We launched our new website a week ago and we’ve been inundated with questions about the “ReDo.” So we’ll tell you a bit more about this powerful principle, behavioral tool, and way to liberate yourself.
How does a ReDo work, why is a ReDo possible and what does all this mean?
How does a Redo work?
Only human beings can ReDo themselves. We can stop and pause, then in that precious space between the stimulus and the response, we can re-consider our behaviors, ideas, and attitudes. We can make internal adjustments—re-calibrating ourselves—and then we can ReDo ourselves, behaving in ways that we feel good about.
This is quite amazing when you think about it. We don’t have to be stuck inside of our misstatements or momentary lapses. When we make mistakes, we can liberate ourselves, instead of shaming ourselves. Of course this depends on the magnitude of our mistakes, but for most of them we can opt for a ReDo.
Why is a ReDo possible?
Because the meaning of everything is made up. It’s all subjective, open to interpretation. What’s warm to an Eskimo is cold to a Hawaiian. There’s a Zen poem that says, “To her lover, a beautiful woman is a delight; to an ascetic, a distraction; to a wolf, a good meal.”
At times we may interpret things in one-way and other times we interpret—or re-interpret—the same thing in a completely different way. Do you remember dating someone who slurped their soup and you thought it was cute. A year later the same noise was as irritating as nails on a blackboard. Or, the first time you heard the soup slurp you wondered why this person lacked etiquette, now, after being married for twenty-five-years you’ve come to love the very same sound that s/he makes.
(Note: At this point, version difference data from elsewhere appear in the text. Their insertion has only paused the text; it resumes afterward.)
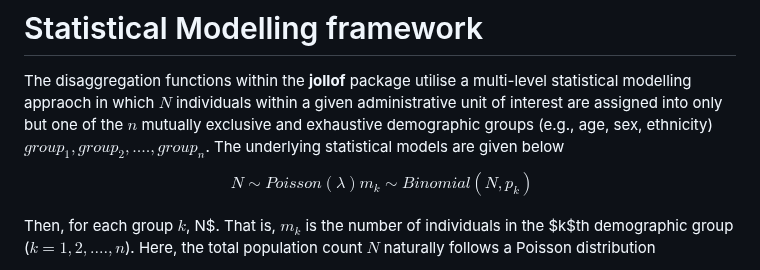
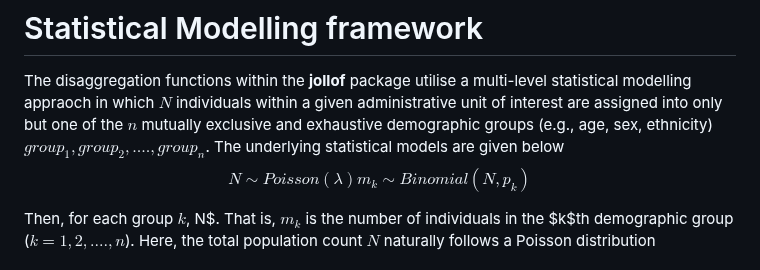
Before and after one commit to wpgp/jollofR, a Markdown page: README.md, the part around the change. Rendered like a GitHub page.

```diff
--- a/README.md
+++ b/README.md
@@ -11,10 +11,8 @@ The present version of **jollofR** automatically produces subnational age/sex py
 # Statistical Modelling framework
 The disaggregation functions within the **jollof** package utilise a multi-level statistical modelling appraoch in which $N$ individuals within a given administrative unit of interest are assigned into only but one of the $n$ mutually exclusive and exhaustive demographic groups (e.g., age, sex, ethnicity) $group_1, group_2, ...., group_n$. The underlying statistical models are given below
 $$
-\begin{align}
 N \sim Poisson(\lambda)
 m_k \sim Binomial(N, p_k)
-\end{align}
 $$
 
 Then, for each group $k$, N$. That is, $m_k$ is the number of individuals in the $k$th demographic group ($k=1, 2, ...., n$). Here, the total population count $N$ naturally follows a Poisson distribution
```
Many things influence how we make meaning, but few things influence us more than fear. When our survival system is aroused we interpret things through a different neurological set of filters. Our range of interpretations and responses are dramatically narrowed when we feel under threat. Basically, our responses are limited to fighting, fleeing, or freezing.
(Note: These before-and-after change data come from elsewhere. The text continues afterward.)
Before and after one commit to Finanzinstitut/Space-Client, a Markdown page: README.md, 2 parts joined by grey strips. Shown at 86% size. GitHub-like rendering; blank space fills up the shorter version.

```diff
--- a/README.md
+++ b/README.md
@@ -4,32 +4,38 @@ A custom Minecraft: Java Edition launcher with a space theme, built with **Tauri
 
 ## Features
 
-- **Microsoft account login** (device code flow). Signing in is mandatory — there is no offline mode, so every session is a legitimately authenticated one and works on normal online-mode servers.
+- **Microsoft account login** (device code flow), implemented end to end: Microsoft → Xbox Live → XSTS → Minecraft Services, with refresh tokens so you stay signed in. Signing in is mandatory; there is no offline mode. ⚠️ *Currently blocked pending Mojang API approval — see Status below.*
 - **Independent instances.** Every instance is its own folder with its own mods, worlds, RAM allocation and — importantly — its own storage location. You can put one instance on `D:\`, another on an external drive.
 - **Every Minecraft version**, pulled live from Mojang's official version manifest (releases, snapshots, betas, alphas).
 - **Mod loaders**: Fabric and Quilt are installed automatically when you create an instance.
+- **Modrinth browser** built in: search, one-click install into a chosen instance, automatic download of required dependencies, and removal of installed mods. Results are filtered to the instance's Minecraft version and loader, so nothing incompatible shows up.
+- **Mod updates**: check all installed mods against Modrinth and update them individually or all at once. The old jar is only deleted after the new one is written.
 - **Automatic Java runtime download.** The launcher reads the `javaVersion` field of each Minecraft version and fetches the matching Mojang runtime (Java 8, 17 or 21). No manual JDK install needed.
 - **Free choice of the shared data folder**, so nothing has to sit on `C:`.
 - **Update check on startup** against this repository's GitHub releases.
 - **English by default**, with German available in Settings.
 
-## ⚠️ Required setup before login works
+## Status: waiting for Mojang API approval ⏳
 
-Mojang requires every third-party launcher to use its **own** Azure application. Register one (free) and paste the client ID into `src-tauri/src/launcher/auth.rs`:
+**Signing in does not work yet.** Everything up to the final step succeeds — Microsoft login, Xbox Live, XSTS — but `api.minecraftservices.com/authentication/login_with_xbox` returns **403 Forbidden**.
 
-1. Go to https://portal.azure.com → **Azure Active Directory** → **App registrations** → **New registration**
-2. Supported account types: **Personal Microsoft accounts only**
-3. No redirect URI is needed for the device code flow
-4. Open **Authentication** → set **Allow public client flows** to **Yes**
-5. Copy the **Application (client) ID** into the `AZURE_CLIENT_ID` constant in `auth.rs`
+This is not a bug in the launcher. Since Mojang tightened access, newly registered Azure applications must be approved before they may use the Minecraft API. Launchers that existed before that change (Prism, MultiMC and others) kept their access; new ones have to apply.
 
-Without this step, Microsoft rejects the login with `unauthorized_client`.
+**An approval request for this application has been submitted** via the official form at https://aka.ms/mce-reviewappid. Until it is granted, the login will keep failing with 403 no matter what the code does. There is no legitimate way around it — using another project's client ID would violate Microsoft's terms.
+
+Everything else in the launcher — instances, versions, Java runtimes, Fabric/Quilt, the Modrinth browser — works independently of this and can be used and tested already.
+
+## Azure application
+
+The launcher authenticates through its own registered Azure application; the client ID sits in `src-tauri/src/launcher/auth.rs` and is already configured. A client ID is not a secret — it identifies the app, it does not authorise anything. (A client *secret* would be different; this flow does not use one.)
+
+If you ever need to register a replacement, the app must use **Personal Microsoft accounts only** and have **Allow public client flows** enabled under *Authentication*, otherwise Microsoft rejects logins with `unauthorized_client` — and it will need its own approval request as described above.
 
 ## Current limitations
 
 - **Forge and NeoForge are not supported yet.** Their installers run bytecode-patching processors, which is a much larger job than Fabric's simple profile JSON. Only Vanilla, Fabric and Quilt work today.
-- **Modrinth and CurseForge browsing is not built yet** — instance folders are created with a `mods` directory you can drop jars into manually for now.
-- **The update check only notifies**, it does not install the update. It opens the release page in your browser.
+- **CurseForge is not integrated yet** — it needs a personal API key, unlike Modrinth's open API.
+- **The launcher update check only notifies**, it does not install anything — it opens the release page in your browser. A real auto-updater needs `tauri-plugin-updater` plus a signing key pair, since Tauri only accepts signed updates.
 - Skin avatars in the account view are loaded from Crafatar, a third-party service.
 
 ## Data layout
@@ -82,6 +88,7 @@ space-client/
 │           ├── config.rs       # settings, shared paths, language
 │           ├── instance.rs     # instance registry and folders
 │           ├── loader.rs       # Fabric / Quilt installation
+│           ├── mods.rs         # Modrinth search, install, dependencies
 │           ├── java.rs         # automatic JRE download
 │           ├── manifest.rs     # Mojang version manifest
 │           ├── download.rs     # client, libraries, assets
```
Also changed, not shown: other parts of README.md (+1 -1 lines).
But not after we learn the ReDo. The ReDo broadens our range of interpretations and responses. We increase our behavioral flexibility. Of course, this isn’t the case if a tiger is chasing us—but when’s the last time you were chased by a tiger? A more interesting question—when’s the last time you responded as if you were being chased by a tiger? Most of us are incredibly safe 99.9% of the time, but we don’t act like it. If you start using the ReDo you will calm your survival system and begin to have more choices in your life.
What does a ReDo mean?
It means that we can open the space between the stimulus and the response. We can buy ourselves more time to re-consider, re-lease anxiety and fear, and re-right ourselves so that when we speak we are expressing ourselves from a higher place, a more mature place, a more thoughtful and caring place.
If we embrace the ReDo we are embracing one of the greatest gifts of being human—our ability to make meaning and make choices so that we re-create our lives as we wish them to be.
I appreciate the clarity of your blog about Redo. I have challenged myself in redoing myself in the past because I thought of my ‘identity’ as somewhat fixed, relatively unchanging. By having an understanding that I’m constantly changing, with no fixed sense of self, I have unlimited power to control how I choose to respond between stimulus and response to any given set of circumstances. In this pause between stimulus and response I can choose to redo myself in a compassionate, loving, and peaceful way.
Lovely, concise summation of Redo – and I highlight in myself that it’s the improved signal that goes into the world every time I redo myself (one little process at a time) that begins to aggregate and as I refine myself, I refine the world.
Subjectivity does not ‘make up’ meaning. Subjectivity realizes meaning.